Well, you know what...you take a look at all the plans on the Democratic side and it’s hard to see how they get a lot of these things accomplished without a tax increase.  Shri Thanedar, for example, (has a plan for) $500 million for career and technical education.  You don’t just get $500 million and pluck that out of the budget.  Gretchen Whitmer has a very expensive plan to make sure that all the money that’s in the School Aid Fund goes only to K-12 education.  Under Governor Snyder, there’s been a big movement to get community colleges and higher education funded out of that.  It’s creeping up to $900 million, that’s going to community colleges and higher education.  So, if Gretchen Whitmer wants to put all that back into K-12, that’s a huge boost for K-12 but that’s a huge crunch for the general fund.

Lavery:

Right...that’s a big talking point with Gretchen Whitmer: keeping that School Aid Fund intact and not siphoned out for other projects.

Oosting:

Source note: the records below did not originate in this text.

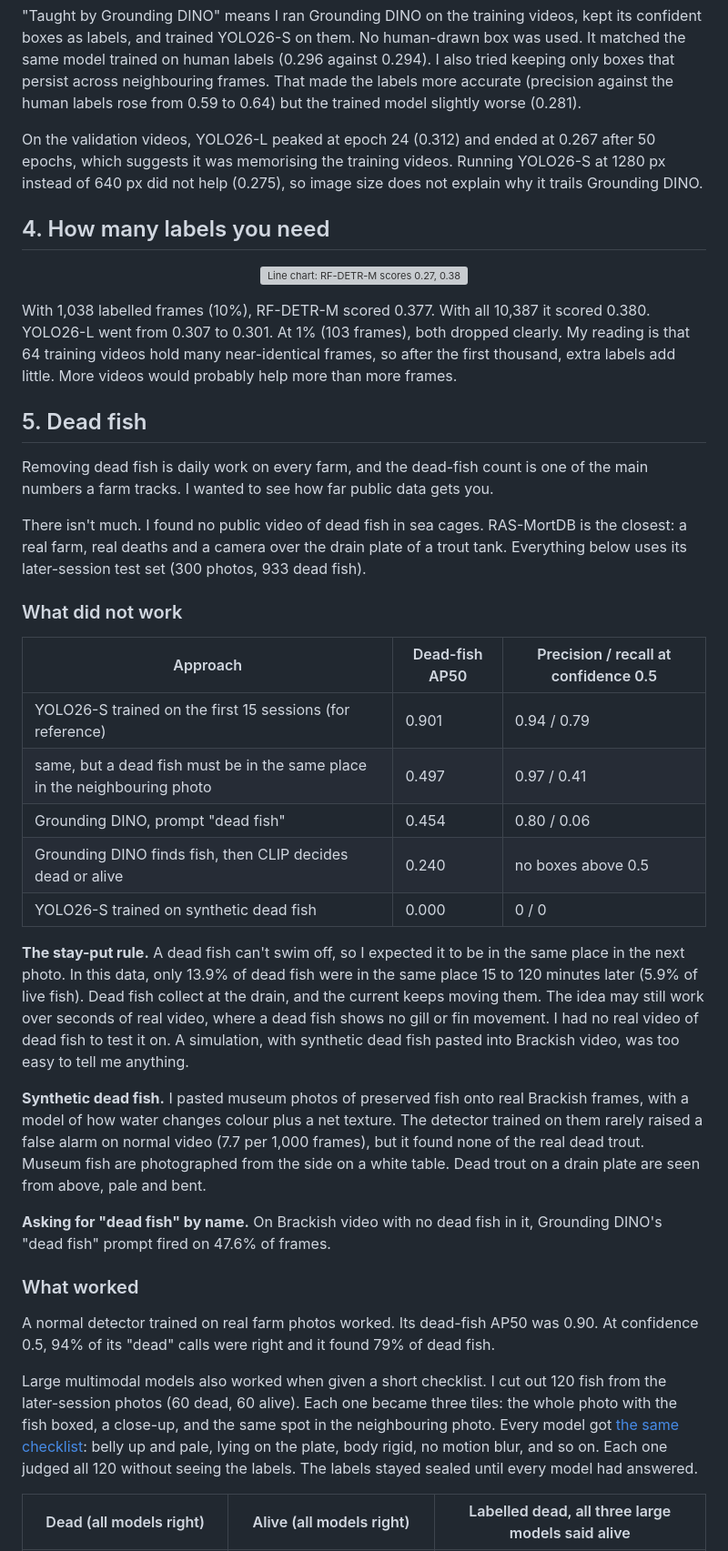
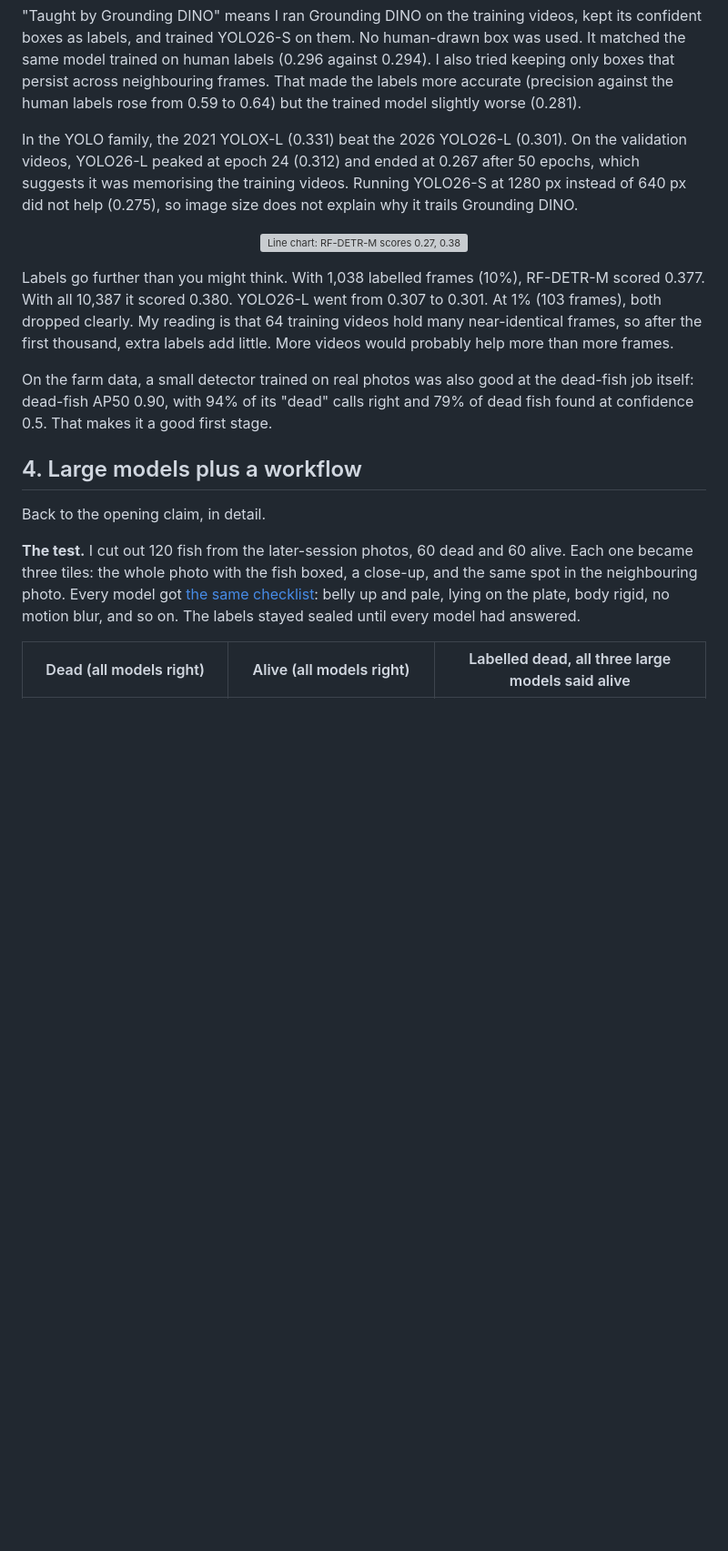
Before and after one commit to Jackmeson1/fish-farm-vision, a Markdown page: README.md, the part around one of its changes. Shown at 91% size. Drawn GitHub-style; blank space fills up the shorter version; grey boxes are pictures that could not be loaded.

```diff
--- a/README.md
+++ b/README.md
@@ -155,11 +208,10 @@ trained YOLO26-S on them. No human-drawn box was used. It matched the same model
 against 0.294). I also tried keeping only boxes that persist across neighbouring frames. That made the labels more
 accurate (precision against the human labels rose from 0.59 to 0.64) but the trained model slightly worse (0.281).
 
-On the validation videos, YOLO26-L peaked at epoch 24 (0.312) and ended at 0.267 after 50 epochs, which suggests it
-was memorising the training videos. Running YOLO26-S at 1280 px instead of 640 px did not help (0.275), so image size does
-not explain why it trails Grounding DINO.
-
-## 4. How many labels you need
+In the YOLO family, the 2021 YOLOX-L (0.331) beat the 2026 YOLO26-L (0.301). On the validation videos, YOLO26-L peaked
+at epoch 24 (0.312) and ended at 0.267 after 50 epochs, which suggests it was memorising the training videos. Running
+YOLO26-S at 1280 px instead of 640 px did not help (0.275), so image size does not explain why it trails Grounding
+DINO.
 
 <p align="center">
   <picture>
@@ -168,53 +220,22 @@ not explain why it trails Grounding DINO.
   </picture>
 </p>
 
-With 1,038 labelled frames (10%), RF-DETR-M scored 0.377. With all 10,387 it scored 0.380. YOLO26-L went from 0.307
-to 0.301. At 1% (103 frames), both dropped clearly. My reading is that 64 training videos hold many near-identical
-frames, so after the first thousand, extra labels add little. More videos would probably help more than more frames.
+Labels go further than you might think. With 1,038 labelled frames (10%), RF-DETR-M scored 0.377. With all 10,387 it
+scored 0.380. YOLO26-L went from 0.307 to 0.301. At 1% (103 frames), both dropped clearly. My reading is that 64
+training videos hold many near-identical frames, so after the first thousand, extra labels add little. More videos
+would probably help more than more frames.
 
-## 5. Dead fish
+On the farm data, a small detector trained on real photos was also good at the dead-fish job itself: dead-fish AP50
+0.90, with 94% of its "dead" calls right and 79% of dead fish found at confidence 0.5. That makes it a good first stage.
 
-Removing dead fish is daily work on every farm, and the dead-fish count is one of the main numbers a farm tracks. I
-wanted to see how far public data gets you.
+## 4. Large models plus a workflow
 
-There isn't much. I found no public video of dead fish in sea cages. RAS-MortDB is the closest: a real farm, real
-deaths and a camera over the drain plate of a trout tank. Everything below uses its later-session test set (300
-photos, 933 dead fish).
+Back to the opening claim, in detail.
 
-### What did not work
-
-| Approach | Dead-fish AP50 | Precision / recall at confidence 0.5 |
-|---|---|---|
-| YOLO26-S trained on the first 15 sessions (for reference) | 0.901 | 0.94 / 0.79 |
-| same, but a dead fish must be in the same place in the neighbouring photo | 0.497 | 0.97 / 0.41 |
-| Grounding DINO, prompt "dead fish" | 0.454 | 0.80 / 0.06 |
-| Grounding DINO finds fish, then CLIP decides dead or alive | 0.240 | no boxes above 0.5 |
-| YOLO26-S trained on synthetic dead fish | 0.000 | 0 / 0 |
-
-**The stay-put rule.** A dead fish can't swim off, so I expected it to be in the same place in the next photo.
-In this data, only 13.9% of dead fish were in the same place 15 to 120 minutes later (5.9% of live fish). Dead fish
-collect at the drain, and the current keeps moving them. The idea may still work over seconds of real video, where a
-dead fish shows no gill or fin movement. I had no real video of dead fish to test it on. A simulation, with synthetic
-dead fish pasted into Brackish video, was too easy to tell me anything.
-
-**Synthetic dead fish.** I pasted museum photos of preserved fish onto real Brackish frames, with a model of how water
-changes colour plus a net texture. The detector trained on them rarely raised a false alarm on normal video (7.7 per
-1,000 frames), but it found none of the real dead trout. Museum fish are photographed from the side on a white table.
-Dead trout on a drain plate are seen from above, pale and bent.
-
-**Asking for "dead fish" by name.** On Brackish video with no dead fish in it, Grounding DINO's "dead fish" prompt fired on
-47.6% of frames.
-
-### What worked
-
-A normal detector trained on real farm photos worked. Its dead-fish AP50 was 0.90. At confidence 0.5,
-94% of its "dead" calls were right and it found 79% of dead fish.
-
-Large multimodal models also worked when given a short checklist. I cut out 120 fish from the later-session photos (60
-dead, 60 alive). Each one became three tiles: the whole photo with the fish boxed, a close-up, and the same spot in the
-neighbouring photo. Every model got [the same checklist](data/dead-or-alive-120/prompt_frontier_models.txt): belly
-up and pale, lying on the plate, body rigid, no motion blur, and so on. Each one judged all 120 without seeing the
-labels. The labels stayed sealed until every model had answered.
+**The test.** I cut out 120 fish from the later-session photos, 60 dead and 60 alive. Each one became three tiles:
+the whole photo with the fish boxed, a close-up, and the same spot in the neighbouring photo. Every model got
+[the same checklist](data/dead-or-alive-120/prompt_frontier_models.txt): belly up and pale, lying on the plate, body
+rigid, no motion blur, and so on. The labels stayed sealed until every model had answered.
 
 | Dead (all models right) | Alive (all models right) | Labelled dead, all three large models said alive |
 |---|---|---|
```
Also changed, not shown: other parts of README.md (+158 -96 lines).
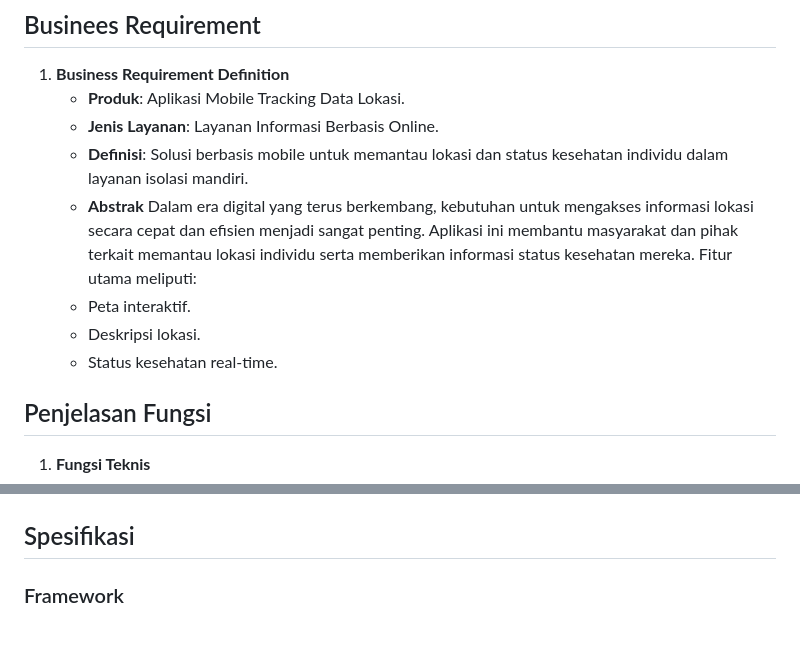
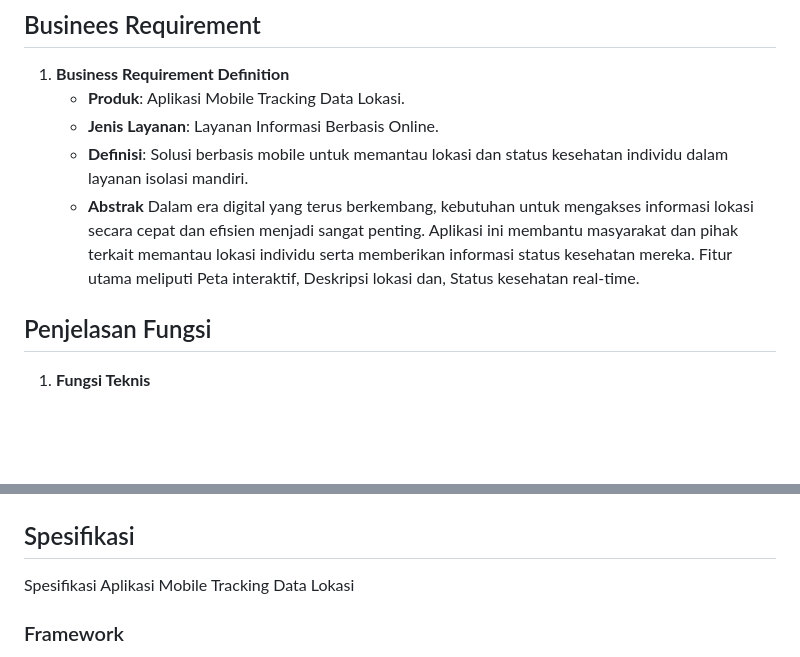
Before and after one commit to Auliaafnc/PEMOB, a Markdown page: README.md, 2 parts joined by grey strips. Rendered like a GitHub page; blank space fills up the shorter version.

```diff
--- a/README.md
+++ b/README.md
@@ -22,10 +22,7 @@ Mempermudah pengguna untuk:
    - **Jenis Layanan**: Layanan Informasi Berbasis Online.
    - **Definisi**: Solusi berbasis mobile untuk memantau lokasi dan status kesehatan individu dalam layanan isolasi mandiri.
    - **Abstrak**
-   Dalam era digital yang terus berkembang, kebutuhan untuk mengakses informasi lokasi secara cepat dan efisien menjadi sangat penting. Aplikasi ini membantu masyarakat dan pihak terkait memantau lokasi individu serta memberikan informasi status kesehatan mereka. Fitur utama meliputi:
-   - Peta interaktif.
-   - Deskripsi lokasi.
-   - Status kesehatan real-time.
+   Dalam era digital yang terus berkembang, kebutuhan untuk mengakses informasi lokasi secara cepat dan efisien menjadi sangat penting. Aplikasi ini membantu masyarakat dan pihak terkait memantau lokasi individu serta memberikan informasi status kesehatan mereka. Fitur utama meliputi Peta interaktif, Deskripsi lokasi dan, Status kesehatan real-time.
 
 ## Penjelasan Fungsi
 1. **Fungsi Teknis**
@@ -47,6 +44,7 @@ Mempermudah pengguna untuk:
 ## Process Flows
 ![Mobile Apps Tracking Data Lokasi Layanan Isolasi Mandiri](assets/images/image.png)
   ## Spesifikasi
+Spesifikasi Aplikasi Mobile Tracking Data Lokasi
 ### Framework
 - **Flutter**: Framework utama yang digunakan untuk mengembangkan aplikasi ini, karena mendukung pengembangan aplikasi lintas platform dengan performa tinggi dan desain responsif.
 
```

Yeah...she can correctly state that she fought both Democratic and Republican governors on that front.  That shift of school aid fund dollars to higher education actually started under former Democratic governor Jennifer Granholm, and Whitmer is on record voting against the education budget at that time for that reason.

Lavery:

We’re a week away from the primary election.  Is it possible to get a sense of how the education message from each of these three candidates is resonating?

Oosting:

Well, I think certainly (Gretchen) Whitmer having the backing of the MEA means that her education message is simply getting out more.  One of her themes as well is that not only that she has these policies, but that she’s going to bring educators to the table to help make decisions, which is something we haven’t seen as much of under the current administration.  That said, from a strictly “talking point” standpoint, Abdul El-Sayed’s simple message of “de- DeVos” Michigan education has a ring to it for Democratic voters, I’m sure, who are opposed to some of the school of choice and charter expansion policies backed by U.S. Education Secretary Betsy DeVos of Michigan.

Lavery:

That’s become a verb, hasn’t it? “De-DeVos.”

Melinn:

It’s interesting, though, that with the Democrats and Republicans there is some crossover.  When you’re talking about literacy coaches and particularly not over-testing kids.  That’s a theme; I think probably the best theme that you can see that transcends both Republicans and Democrats.